What to work on
What is needed is an exact copy of every entry below.

Record set

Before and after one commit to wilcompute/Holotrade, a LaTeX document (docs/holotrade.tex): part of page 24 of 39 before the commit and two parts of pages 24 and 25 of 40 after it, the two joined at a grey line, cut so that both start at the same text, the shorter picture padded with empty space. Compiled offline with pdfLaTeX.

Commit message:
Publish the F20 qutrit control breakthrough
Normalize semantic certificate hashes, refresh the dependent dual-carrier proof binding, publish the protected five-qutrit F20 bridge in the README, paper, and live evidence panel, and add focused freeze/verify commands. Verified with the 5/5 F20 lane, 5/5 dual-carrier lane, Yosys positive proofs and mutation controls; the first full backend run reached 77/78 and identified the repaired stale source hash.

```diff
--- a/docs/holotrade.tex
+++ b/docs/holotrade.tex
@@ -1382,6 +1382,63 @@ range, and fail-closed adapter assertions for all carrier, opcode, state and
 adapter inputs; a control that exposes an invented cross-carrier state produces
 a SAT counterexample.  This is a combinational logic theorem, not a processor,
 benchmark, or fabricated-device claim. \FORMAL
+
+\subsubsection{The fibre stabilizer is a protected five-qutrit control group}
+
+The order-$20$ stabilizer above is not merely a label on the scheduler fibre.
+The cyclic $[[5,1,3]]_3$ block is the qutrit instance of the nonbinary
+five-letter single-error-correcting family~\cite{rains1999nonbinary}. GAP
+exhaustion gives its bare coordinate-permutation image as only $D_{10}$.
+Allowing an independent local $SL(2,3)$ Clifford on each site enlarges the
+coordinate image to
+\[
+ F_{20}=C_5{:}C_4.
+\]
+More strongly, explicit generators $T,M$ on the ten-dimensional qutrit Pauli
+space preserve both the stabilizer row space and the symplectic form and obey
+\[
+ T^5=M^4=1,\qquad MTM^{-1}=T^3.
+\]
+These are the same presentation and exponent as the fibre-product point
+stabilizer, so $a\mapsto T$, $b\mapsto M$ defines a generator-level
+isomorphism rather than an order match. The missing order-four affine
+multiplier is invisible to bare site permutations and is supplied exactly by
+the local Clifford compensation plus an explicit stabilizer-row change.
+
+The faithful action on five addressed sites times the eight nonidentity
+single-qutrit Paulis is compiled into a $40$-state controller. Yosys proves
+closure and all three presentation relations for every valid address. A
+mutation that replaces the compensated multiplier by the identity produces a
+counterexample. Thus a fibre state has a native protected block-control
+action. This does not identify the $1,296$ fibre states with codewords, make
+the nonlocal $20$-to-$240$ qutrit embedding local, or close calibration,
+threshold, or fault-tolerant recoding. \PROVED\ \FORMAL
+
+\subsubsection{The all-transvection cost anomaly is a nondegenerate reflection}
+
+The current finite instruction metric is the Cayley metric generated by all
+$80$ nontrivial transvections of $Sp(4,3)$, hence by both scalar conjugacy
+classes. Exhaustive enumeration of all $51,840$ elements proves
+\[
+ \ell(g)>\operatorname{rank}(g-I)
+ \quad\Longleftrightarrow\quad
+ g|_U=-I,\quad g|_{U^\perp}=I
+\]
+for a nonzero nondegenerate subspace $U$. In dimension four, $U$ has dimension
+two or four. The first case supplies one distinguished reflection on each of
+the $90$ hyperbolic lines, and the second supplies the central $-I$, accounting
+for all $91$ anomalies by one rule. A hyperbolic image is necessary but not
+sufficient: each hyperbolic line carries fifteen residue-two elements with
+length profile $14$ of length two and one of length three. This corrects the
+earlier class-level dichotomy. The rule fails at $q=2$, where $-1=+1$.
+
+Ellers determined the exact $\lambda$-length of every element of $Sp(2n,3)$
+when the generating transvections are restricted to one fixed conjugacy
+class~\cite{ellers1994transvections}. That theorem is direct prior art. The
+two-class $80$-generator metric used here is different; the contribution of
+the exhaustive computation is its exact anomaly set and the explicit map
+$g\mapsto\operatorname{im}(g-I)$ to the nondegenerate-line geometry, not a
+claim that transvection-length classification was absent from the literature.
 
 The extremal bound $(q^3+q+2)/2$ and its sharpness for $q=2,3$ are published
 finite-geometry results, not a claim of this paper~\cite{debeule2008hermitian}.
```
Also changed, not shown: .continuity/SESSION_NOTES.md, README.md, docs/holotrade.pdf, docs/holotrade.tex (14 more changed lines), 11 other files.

Task response
Before and after one commit to wilcompute/Holotrade, a LaTeX document (docs/holotrade.tex): part of page 24 of 39 before the commit and two parts of pages 24 and 25 of 40 after it, the two joined at a grey line, cut so that both start at the same text, the shorter picture padded with empty space. Compiled offline with pdfLaTeX.

Commit message:
Publish the F20 qutrit control breakthrough
Normalize semantic certificate hashes, refresh the dependent dual-carrier proof binding, publish the protected five-qutrit F20 bridge in the README, paper, and live evidence panel, and add focused freeze/verify commands. Verified with the 5/5 F20 lane, 5/5 dual-carrier lane, Yosys positive proofs and mutation controls; the first full backend run reached 77/78 and identified the repaired stale source hash.

```diff
--- a/docs/holotrade.tex
+++ b/docs/holotrade.tex
@@ -1382,6 +1382,63 @@ range, and fail-closed adapter assertions for all carrier, opcode, state and
 adapter inputs; a control that exposes an invented cross-carrier state produces
 a SAT counterexample.  This is a combinational logic theorem, not a processor,
 benchmark, or fabricated-device claim. \FORMAL
+
+\subsubsection{The fibre stabilizer is a protected five-qutrit control group}
+
+The order-$20$ stabilizer above is not merely a label on the scheduler fibre.
+The cyclic $[[5,1,3]]_3$ block is the qutrit instance of the nonbinary
+five-letter single-error-correcting family~\cite{rains1999nonbinary}. GAP
+exhaustion gives its bare coordinate-permutation image as only $D_{10}$.
+Allowing an independent local $SL(2,3)$ Clifford on each site enlarges the
+coordinate image to
+\[
+ F_{20}=C_5{:}C_4.
+\]
+More strongly, explicit generators $T,M$ on the ten-dimensional qutrit Pauli
+space preserve both the stabilizer row space and the symplectic form and obey
+\[
+ T^5=M^4=1,\qquad MTM^{-1}=T^3.
+\]
+These are the same presentation and exponent as the fibre-product point
+stabilizer, so $a\mapsto T$, $b\mapsto M$ defines a generator-level
+isomorphism rather than an order match. The missing order-four affine
+multiplier is invisible to bare site permutations and is supplied exactly by
+the local Clifford compensation plus an explicit stabilizer-row change.
+
+The faithful action on five addressed sites times the eight nonidentity
+single-qutrit Paulis is compiled into a $40$-state controller. Yosys proves
+closure and all three presentation relations for every valid address. A
+mutation that replaces the compensated multiplier by the identity produces a
+counterexample. Thus a fibre state has a native protected block-control
+action. This does not identify the $1,296$ fibre states with codewords, make
+the nonlocal $20$-to-$240$ qutrit embedding local, or close calibration,
+threshold, or fault-tolerant recoding. \PROVED\ \FORMAL
+
+\subsubsection{The all-transvection cost anomaly is a nondegenerate reflection}
+
+The current finite instruction metric is the Cayley metric generated by all
+$80$ nontrivial transvections of $Sp(4,3)$, hence by both scalar conjugacy
+classes. Exhaustive enumeration of all $51,840$ elements proves
+\[
+ \ell(g)>\operatorname{rank}(g-I)
+ \quad\Longleftrightarrow\quad
+ g|_U=-I,\quad g|_{U^\perp}=I
+\]
+for a nonzero nondegenerate subspace $U$. In dimension four, $U$ has dimension
+two or four. The first case supplies one distinguished reflection on each of
+the $90$ hyperbolic lines, and the second supplies the central $-I$, accounting
+for all $91$ anomalies by one rule. A hyperbolic image is necessary but not
+sufficient: each hyperbolic line carries fifteen residue-two elements with
+length profile $14$ of length two and one of length three. This corrects the
+earlier class-level dichotomy. The rule fails at $q=2$, where $-1=+1$.
+
+Ellers determined the exact $\lambda$-length of every element of $Sp(2n,3)$
+when the generating transvections are restricted to one fixed conjugacy
+class~\cite{ellers1994transvections}. That theorem is direct prior art. The
+two-class $80$-generator metric used here is different; the contribution of
+the exhaustive computation is its exact anomaly set and the explicit map
+$g\mapsto\operatorname{im}(g-I)$ to the nondegenerate-line geometry, not a
+claim that transvection-length classification was absent from the literature.
 
 The extremal bound $(q^3+q+2)/2$ and its sharpness for $q=2,3$ are published
 finite-geometry results, not a claim of this paper~\cite{debeule2008hermitian}.
```
Also changed, not shown: .continuity/SESSION_NOTES.md, README.md, docs/holotrade.pdf, docs/holotrade.tex (14 more changed lines), 11 other files.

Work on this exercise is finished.